Records contained in a dataset:
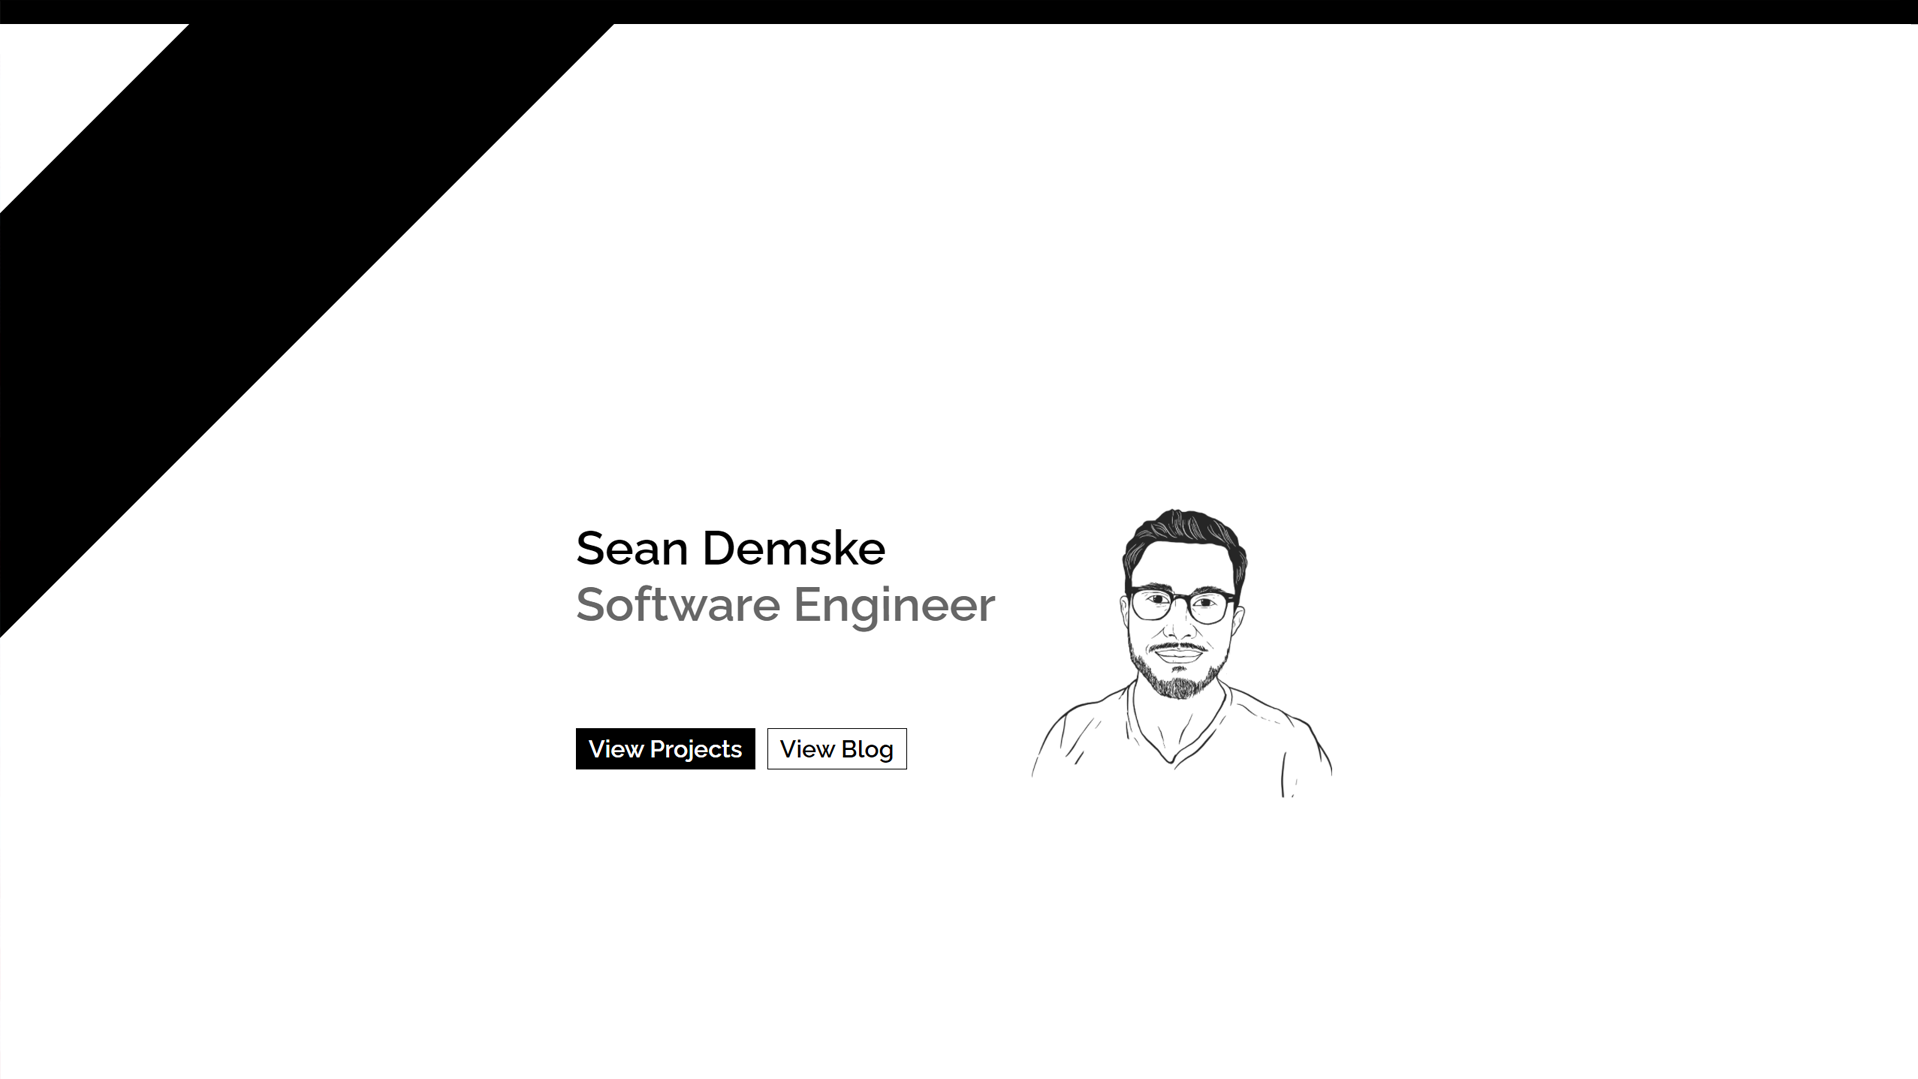
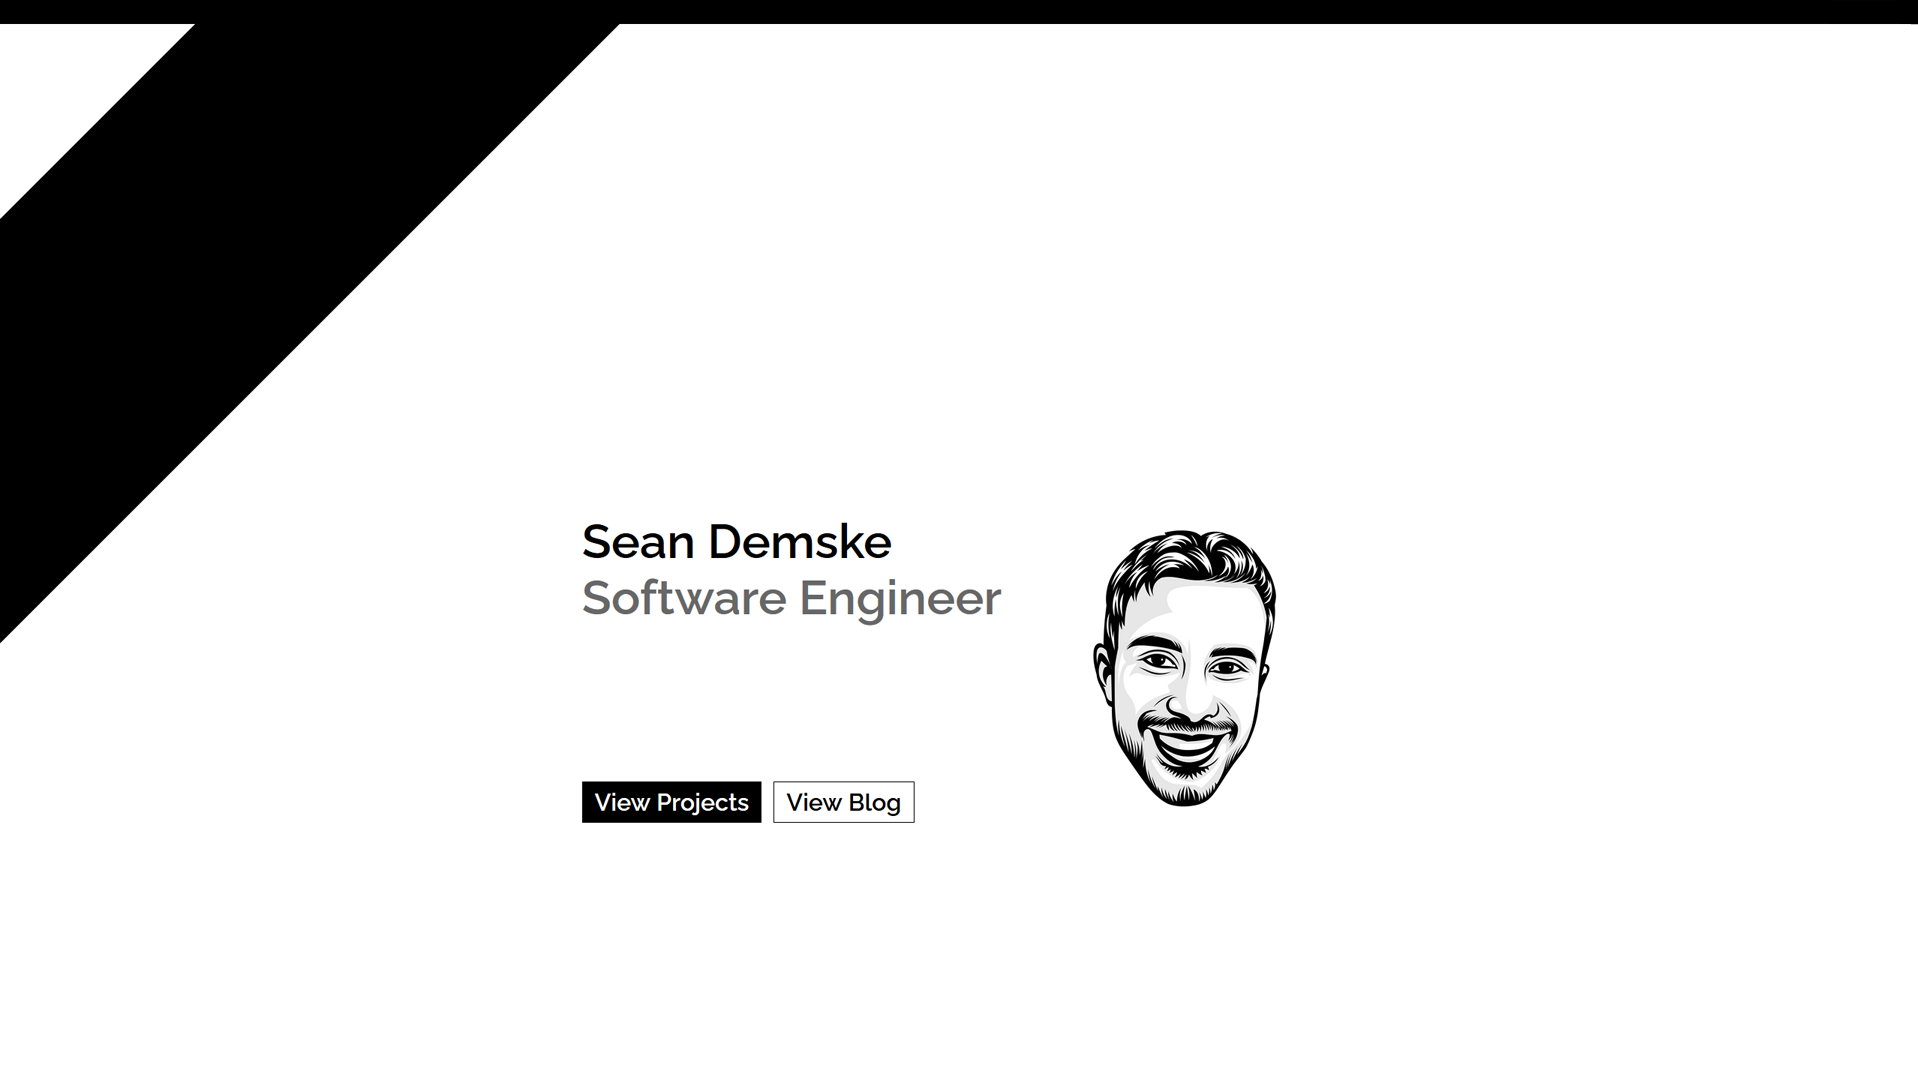
updated links, smooth transitioning, new portrait drawing

diff --git a/src/Components/Content/Projects/ProjectCard/ProjectCard.css b/src/Components/Content/Projects/ProjectCard/ProjectCard.css
@@ -1,7 +1,7 @@
 .ProjectCard {
     display: flex;
     justify-content: space-between;
-    margin: 3rem 0;
+    margin: 1rem 0;
 }
 
 .ProjectCard .left-panel {
@@ -19,12 +19,12 @@
 }
 
 .ProjectCard .left-panel p {
-    font-size: 1.25rem;
+    font-size: 1.5rem;
     font-weight: 500;
 }
 
 .ProjectCard .left-panel .links {
-    margin-bottom: 1.5rem;
+    margin-bottom: 2rem;
 }
 
 .ProjectCard .left-panel .links a {
@@ -37,7 +37,7 @@
     background-color: transparent;
     border: none;
     color: #676767;
-    font-size: 1.25rem;
+    font-size: 1.5rem;
     padding: 0;
     text-decoration: underline;
     font-weight: 500;
@@ -52,7 +52,7 @@
 }
 
 .ProjectCard .right-panel img {
-    width: 500px;
+    width: 650px;
     -webkit-box-shadow: 0px 5px 15px 5px rgba(0,0,0,0.25); 
     box-shadow: 0px 5px 15px 5px rgba(0,0,0,0.2);
 }
@@ -63,6 +63,15 @@
 @media screen and (max-width: 2500px) {
     .ProjectCard .left-panel {
         padding: 2rem 5rem 2rem 0rem;
+    }
+    .ProjectCard .right-panel img {
+        width: 500px;
+    }
+    .ProjectCard .left-panel p {
+        font-size: 1.25rem;
+    }
+    .ProjectCard .left-panel .hyperlink {
+        font-size: 1.25rem;
     }
 }
 
@@ -135,7 +144,7 @@
         align-items: center;
     }
     .ProjectCard .left-panel .links a {
-        width: 120px;
+        width: 250px;
         text-align: center;
         margin: .25rem 0;
     }
@@ -156,7 +165,7 @@
         flex-direction: column;
     }
     .ProjectCard .left-panel .links a {
-        width: 200px;
+        width: 250px;
         margin: .10rem 0;
     }
 }

diff --git a/src/Components/Content/AboutMe/AboutMe.jsx b/src/Components/Content/AboutMe/AboutMe.jsx
@@ -4,7 +4,7 @@ import "./AboutMe.css";
 const AboutMe = () => {
     return (
         <div className="AboutMe">
-            <h1>About Me</h1>
+            <h1>ABOUT ME</h1>
             <p>
                 I'm a fullstack developer and I enjoy bringing
                 my skillset and creativity to the table in a 
@@ -14,7 +14,7 @@ const AboutMe = () => {
                 Since then I have translated those skills over 
                 to my career as a developer!
             </p>
-            <p>P.S. I used to develop content for popular videogames!<a href="https://steamcommunity.com/id/SMasters9106/myworkshopfiles/">Check out my Steam Workshop</a></p>
+            <p>P.S. I used to develop content for popular videogames!<a target="_blank" href="https://steamcommunity.com/id/SMasters9106/myworkshopfiles/">Check out my Steam Workshop</a></p>
         </div>
     );
 }

diff --git a/src/Components/Content/Projects/ProjectCard/ProjectCard.jsx b/src/Components/Content/Projects/ProjectCard/ProjectCard.jsx
@@ -8,11 +8,11 @@ const ProjectCard = ({ data }) => {
             <div className="left-panel">
                 <div className="project-info">
                     <h1>{ title }</h1>
-                    <p>{ `${description} `} {blog ? <a className="hyperlink" href={ blog }>Read More</a> : ""}</p>
+                    <p>{ `${description} `} {blog ? <a className="hyperlink" target="_blank" href={ blog }>Read More</a> : ""}</p>
                 </div>
                 <div className="links">
-                    <a href={src}>View Source</a>
-                    <a href={demo}>View Live</a>
+                    <a target="_blank" href={src}>View Source</a>
+                    <a target="_blank" href={demo}>View Live</a>
                 </div>
             </div>
             <div className="right-panel">

diff --git a/src/LinksData.js b/src/LinksData.js
@@ -2,26 +2,31 @@ const LinksData = [
     {
         id: 0,
         alt: "Steam",
+        link: "https://steamcommunity.com/id/SMasters9106/myworkshopfiles/",
         faClass: "fab fa-steam"
     },
     {
         id: 1,
         alt: "Github",
+        link: "https://github.com/SeanDemske",
         faClass: "fab fa-github"
     },
     {
         id: 2,
         alt: "LinkedIn",
+        link: "https://www.linkedin.com/in/seandemske/",
         faClass: "fab fa-linkedin"
     },
     {
         id: 3,
         alt: "GMail",
+        link: "mailto:seandemske@gmail.com",
         faClass: "fas fa-envelope-square"
     },
     {
         id: 4,
         alt: "Resume",
+        link: "http://seandemske.com/Resume_Public.pdf",
         faClass: "fas fa-file"
     }
 ]

diff --git a/src/Components/Splashscreen/TitleCard/TitleCard.jsx b/src/Components/Splashscreen/TitleCard/TitleCard.jsx
@@ -17,8 +17,8 @@ const TitleCard = () => {
                     <p className="my-title">Software Engineer</p>
                 </div>
                 <div className="nav-links">
-                    <a href="https://seandemske.com">View Projects</a>
-                    <a href="seandemske.com">View Blog</a>
+                    <a href="#projects-section">View Projects</a>
+                    <a target="_blank" href="https://blog.seandemske.com/">View Blog</a>
                 </div>
             </div>
             <div className="right-panel">

diff --git a/src/App.css b/src/App.css
@@ -3,14 +3,14 @@
 }
 
 #Content > div {
-    margin: 0rem 40rem 15rem 40rem;
+    margin: 0rem 30rem 15rem 30rem;
 }
 
 /* RESPONSIVENESS */
 
 @media screen and (max-width: 2500px) {
     #Content > div {
-        margin: 0rem 40rem 15rem 40rem;
+        margin: 0rem 30rem 15rem 30rem;
     }
 }
 
@@ -22,7 +22,7 @@
 
 @media screen and (max-width: 1600px) {
     #Content > div {
-        margin: 0rem 10rem 15rem 10rem;
+        margin: 0rem 7rem 15rem 5rem;
     }
 }
 

diff --git a/src/Components/Content/Links/LinkComponent/LinkComponent.jsx b/src/Components/Content/Links/LinkComponent/LinkComponent.jsx
@@ -2,10 +2,10 @@ import React from "react";
 import "./LinkComponent.css";
 
 const LinkComponent = ({ data }) => {
-    const { faClass } = data;
+    const { faClass, link } = data;
     return (
         <span className="LinkComponent">
-            <a href=""><i className={faClass}></i></a>
+            <a target="_blank" href={link}><i className={faClass}></i></a>
         </span>
     );
 }

diff --git a/src/Components/Splashscreen/TitleCard/TitleCard.css b/src/Components/Splashscreen/TitleCard/TitleCard.css
@@ -35,7 +35,7 @@
 }
 
 .TitleCard .left-panel .nav-links {
-    margin-bottom: 3rem;
+    margin-bottom: 7rem;
 }
 
 .TitleCard .left-panel .nav-links a {
@@ -117,6 +117,7 @@ a:hover {
         display: flex;
         justify-content: center;
         margin-top: 3rem;
+        margin-bottom: 3rem;
     }
 
     .TitleCard .right-panel {

diff --git a/src/Components/Content/Projects/Projects.jsx b/src/Components/Content/Projects/Projects.jsx
@@ -6,7 +6,7 @@ import "./Projects.css";
 const Projects = () => {
     return (
         <div className="Projects">
-            <h1>Projects</h1>
+            <h1 id="projects-section">PROJECTS</h1>
             {ProjectData.map(p => <ProjectCard data={p} key={p.id} />)}
         </div>
     );

diff --git a/src/Components/Content/Links/Links.jsx b/src/Components/Content/Links/Links.jsx
@@ -7,7 +7,7 @@ import "./Links.css";
 const Links = () => {
     return (
         <div className="Links">
-            <h1>Links</h1>
+            <h1>LINKS</h1>
             <div>{LinksData.map(link => <LinkComponent data={link} key={link.id} />)}</div>
         </div>
     );

diff --git a/src/Components/Splashscreen/Splashscreen.js b/src/Components/Splashscreen/Splashscreen.js
@@ -5,7 +5,7 @@ import "./Splashscreen.css";
 
 const Splashscreen = () => {
     return (
-        <div className="Splashscreen">
+        <div id="splashscreen-section" className="Splashscreen">
             <FramingShapes />
             <TitleCard />
         </div>

diff --git a/src/Components/Footer/Footer.jsx b/src/Components/Footer/Footer.jsx
@@ -4,7 +4,7 @@ import "./Footer.css";
 const Footer = () => {
     return (
         <div className="Footer">
-            <a href="">Back to top</a>
+            <a href="#splashscreen-section">Back to top</a>
         </div>
     );
 }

== Task item ==
Go through the entries above and report each line with the string "Live" in it.

== Written answer ==
-                    <a href={demo}>View Live</a>
+                    <a target="_blank" href={demo}>View Live</a>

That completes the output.